[2] Huang J B, Kang S B, Ahuja N, et al. Image completion using planar structure guidance[J]. ACM Transactions on Graphics (TOG), 2014, 33(4): 129.

[3] Hu Y, Zhang D, Ye J, et al. Fast and accurate matrix completion via truncated nuclear norm regularization[J]. IEEE Transactions on Pattern Analysis and Machine Intelligence, 2013, 35(9): 2117-2130.

[4] Hays J, Efros A A. Scene completion using millions of photographs[C], ACM Transactions on Graphics (TOG). ACM, 2007, 26(3): 4.

[5] Hays J, Efros A A. Scene completion using millions of photographs[C], ACM Transactions on Graphics (TOG). ACM, 2007, 26(3): 4.

[6] Mairal J, Elad M, Sapiro G. Sparse representation for color image restoration[J]. IEEE Transactions on image processing, 2008, 17(1): 53-69.

[7] Yeh R, Chen C, Lim T Y, et al. Semantic Image Inpainting with Perceptual and Contextual Losses[J]. arXiv preprint arXiv:1607.07539, 2016.

[8] Reed S, Akata Z, Yan X, et al. Generative adversarial text to image synthesis[C], Proceedings of The 33rd International Conference on Machine Learning. 2016, 3.

[9] Zhang H, Xu T, Li H, et al. StackGAN: Text to Photo-realistic Image Synthesis with Stacked Generative Adversarial Networks[J]. arXiv preprint arXiv:1612.03242, 2016.

[10] Mirza M, Osindero S. Conditional generative adversarial nets[J]. arXiv preprint arXiv:1411.1784, 2014.

[11] Radford A, Metz L, Chintala S. Unsupervised representation learning with deep convolutional generative adversarial networks[J]. arXiv preprint arXiv:1511.06434, 2015.

[12] https://github.com/carpedm20/DCGAN-tensorflow
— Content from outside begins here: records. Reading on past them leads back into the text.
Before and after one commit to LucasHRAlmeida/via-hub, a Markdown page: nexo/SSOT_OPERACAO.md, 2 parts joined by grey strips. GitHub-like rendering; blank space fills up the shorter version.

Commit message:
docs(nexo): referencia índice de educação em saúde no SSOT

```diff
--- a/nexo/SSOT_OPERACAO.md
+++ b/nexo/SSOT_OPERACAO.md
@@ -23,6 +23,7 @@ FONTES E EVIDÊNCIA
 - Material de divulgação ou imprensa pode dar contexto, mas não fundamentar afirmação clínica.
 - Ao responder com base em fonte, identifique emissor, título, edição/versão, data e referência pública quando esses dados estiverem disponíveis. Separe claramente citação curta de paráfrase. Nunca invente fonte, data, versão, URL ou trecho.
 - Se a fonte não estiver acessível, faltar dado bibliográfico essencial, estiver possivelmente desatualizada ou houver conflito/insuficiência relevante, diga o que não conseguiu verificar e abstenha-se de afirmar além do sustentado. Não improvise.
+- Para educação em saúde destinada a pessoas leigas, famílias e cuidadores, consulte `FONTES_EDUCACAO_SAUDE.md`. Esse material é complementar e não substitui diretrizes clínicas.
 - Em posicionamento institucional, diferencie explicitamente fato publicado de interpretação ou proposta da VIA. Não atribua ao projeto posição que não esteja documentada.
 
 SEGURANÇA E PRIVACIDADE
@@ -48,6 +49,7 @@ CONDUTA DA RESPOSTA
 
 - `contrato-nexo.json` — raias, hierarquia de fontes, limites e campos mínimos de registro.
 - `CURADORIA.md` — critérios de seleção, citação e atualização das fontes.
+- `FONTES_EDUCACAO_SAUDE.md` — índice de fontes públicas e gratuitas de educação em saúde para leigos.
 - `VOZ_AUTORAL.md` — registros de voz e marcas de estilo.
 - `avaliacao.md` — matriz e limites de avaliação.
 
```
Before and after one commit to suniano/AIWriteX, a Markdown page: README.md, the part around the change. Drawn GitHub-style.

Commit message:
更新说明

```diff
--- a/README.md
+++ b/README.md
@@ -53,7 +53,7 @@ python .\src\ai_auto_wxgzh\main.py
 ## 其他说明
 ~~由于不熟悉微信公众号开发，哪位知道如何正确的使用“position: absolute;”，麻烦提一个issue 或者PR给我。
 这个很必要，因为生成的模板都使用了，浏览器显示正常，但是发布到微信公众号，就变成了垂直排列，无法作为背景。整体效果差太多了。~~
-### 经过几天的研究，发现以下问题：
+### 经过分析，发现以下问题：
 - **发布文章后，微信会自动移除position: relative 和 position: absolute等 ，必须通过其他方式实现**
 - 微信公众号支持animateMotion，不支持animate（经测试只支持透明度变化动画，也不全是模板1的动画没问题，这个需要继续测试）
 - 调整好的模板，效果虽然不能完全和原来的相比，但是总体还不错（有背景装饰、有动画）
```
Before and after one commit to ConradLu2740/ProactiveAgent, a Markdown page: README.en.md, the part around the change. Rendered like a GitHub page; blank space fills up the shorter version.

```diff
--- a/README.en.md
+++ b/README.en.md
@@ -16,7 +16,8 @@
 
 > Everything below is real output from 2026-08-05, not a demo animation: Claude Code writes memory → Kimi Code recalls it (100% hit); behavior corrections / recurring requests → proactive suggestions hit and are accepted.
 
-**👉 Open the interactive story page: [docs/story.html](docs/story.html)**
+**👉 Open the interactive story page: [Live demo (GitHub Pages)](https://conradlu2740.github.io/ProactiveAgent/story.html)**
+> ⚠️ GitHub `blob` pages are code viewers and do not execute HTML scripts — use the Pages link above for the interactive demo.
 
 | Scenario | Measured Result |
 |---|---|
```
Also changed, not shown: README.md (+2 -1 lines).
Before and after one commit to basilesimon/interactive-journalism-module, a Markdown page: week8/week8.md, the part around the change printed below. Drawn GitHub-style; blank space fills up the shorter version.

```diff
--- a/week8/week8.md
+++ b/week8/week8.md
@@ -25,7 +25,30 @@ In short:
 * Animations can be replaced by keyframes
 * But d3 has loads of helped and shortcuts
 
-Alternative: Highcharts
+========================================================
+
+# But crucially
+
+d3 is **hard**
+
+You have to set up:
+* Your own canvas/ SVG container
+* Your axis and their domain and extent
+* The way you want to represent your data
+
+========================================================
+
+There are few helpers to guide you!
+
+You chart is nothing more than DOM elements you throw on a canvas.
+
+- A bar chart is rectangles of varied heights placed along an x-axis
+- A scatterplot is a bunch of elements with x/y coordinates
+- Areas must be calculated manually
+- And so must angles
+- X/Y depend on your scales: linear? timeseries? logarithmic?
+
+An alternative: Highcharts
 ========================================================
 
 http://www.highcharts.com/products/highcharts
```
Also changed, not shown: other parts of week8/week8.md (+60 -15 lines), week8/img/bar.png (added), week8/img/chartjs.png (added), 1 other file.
[13] https://github.com/bamos/dcgan-completion.tensorflow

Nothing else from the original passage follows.